All records must be quoted exactly. Omit the pictures.

■ **Data provided**
::::
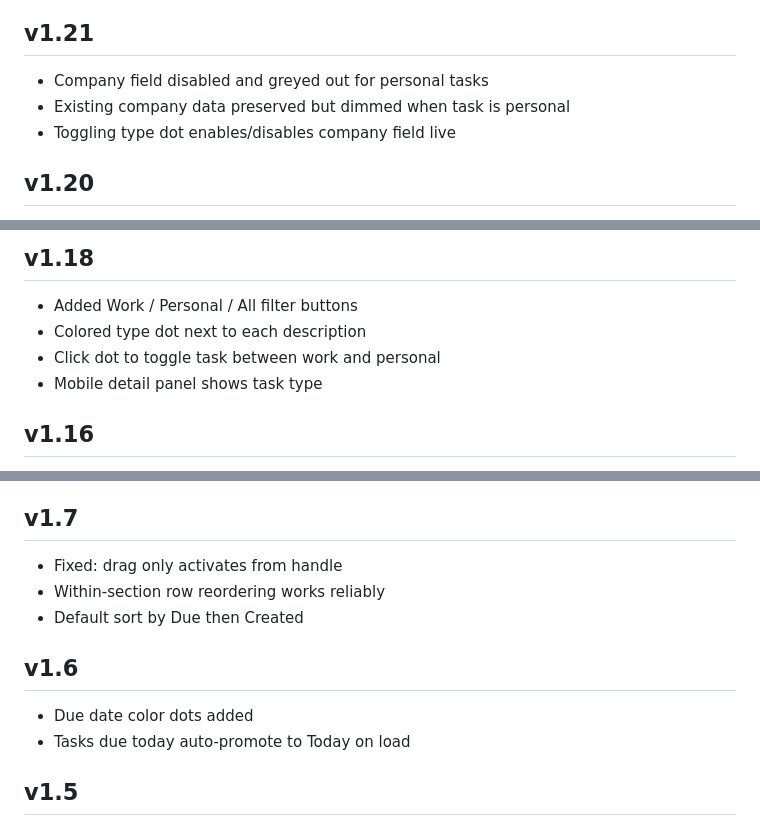
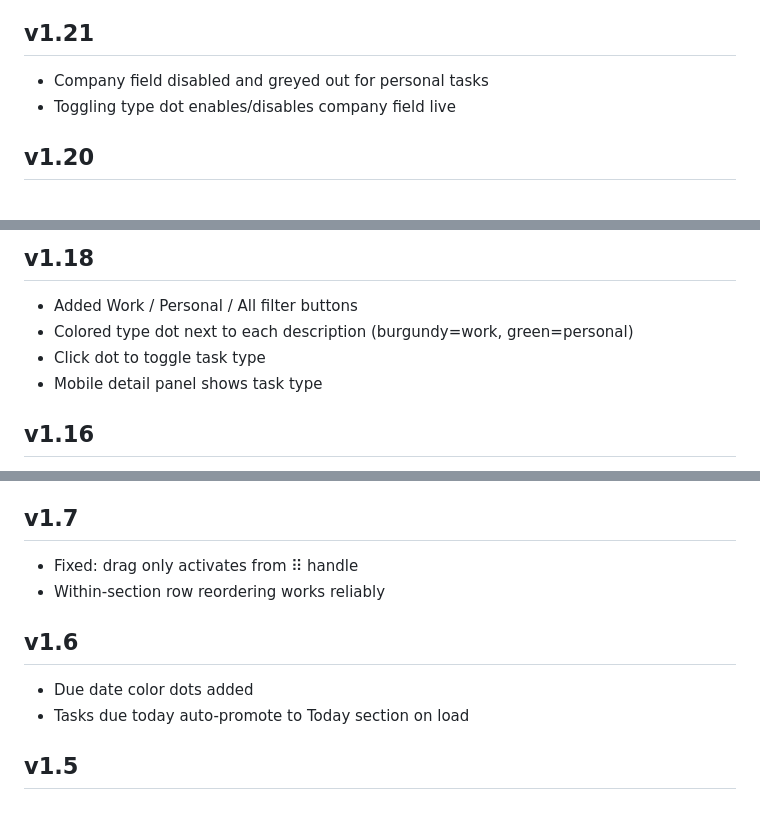
Before and after one commit to jholland603/my-tasks, a Markdown page: CHANGELOG.md, 3 parts joined by grey strips. Drawn GitHub-style.

```diff
--- a/CHANGELOG.md
+++ b/CHANGELOG.md
@@ -73,7 +79,6 @@
 
 ## v1.21
 - Company field disabled and greyed out for personal tasks
-- Existing company data preserved but dimmed when task is personal
 - Toggling type dot enables/disables company field live
 
 ## v1.20
@@ -86,8 +91,8 @@
 
 ## v1.18
 - Added Work / Personal / All filter buttons
-- Colored type dot next to each description
-- Click dot to toggle task between work and personal
+- Colored type dot next to each description (burgundy=work, green=personal)
+- Click dot to toggle task type
 - Mobile detail panel shows task type
 
 ## v1.16
@@ -127,13 +131,12 @@
 - Each section has independent sort state
 
 ## v1.7
-- Fixed: drag only activates from handle
+- Fixed: drag only activates from ⠿ handle
 - Within-section row reordering works reliably
-- Default sort by Due then Created
 
 ## v1.6
 - Due date color dots added
-- Tasks due today auto-promote to Today on load
+- Tasks due today auto-promote to Today section on load
 
 ## v1.5
 - Wider table layout
```
Also changed, not shown: other parts of CHANGELOG.md (+17 -12 lines).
::::
■ **Task response**
Before and after one commit to jholland603/my-tasks, a Markdown page: CHANGELOG.md, 3 parts joined by grey strips. Drawn GitHub-style.

```diff
--- a/CHANGELOG.md
+++ b/CHANGELOG.md
@@ -73,7 +79,6 @@
 
 ## v1.21
 - Company field disabled and greyed out for personal tasks
-- Existing company data preserved but dimmed when task is personal
 - Toggling type dot enables/disables company field live
 
 ## v1.20
@@ -86,8 +91,8 @@
 
 ## v1.18
 - Added Work / Personal / All filter buttons
-- Colored type dot next to each description
-- Click dot to toggle task between work and personal
+- Colored type dot next to each description (burgundy=work, green=personal)
+- Click dot to toggle task type
 - Mobile detail panel shows task type
 
 ## v1.16
@@ -127,13 +131,12 @@
 - Each section has independent sort state
 
 ## v1.7
-- Fixed: drag only activates from handle
+- Fixed: drag only activates from ⠿ handle
 - Within-section row reordering works reliably
-- Default sort by Due then Created
 
 ## v1.6
 - Due date color dots added
-- Tasks due today auto-promote to Today on load
+- Tasks due today auto-promote to Today section on load
 
 ## v1.5
 - Wider table layout
```
Also changed, not shown: other parts of CHANGELOG.md (+17 -12 lines).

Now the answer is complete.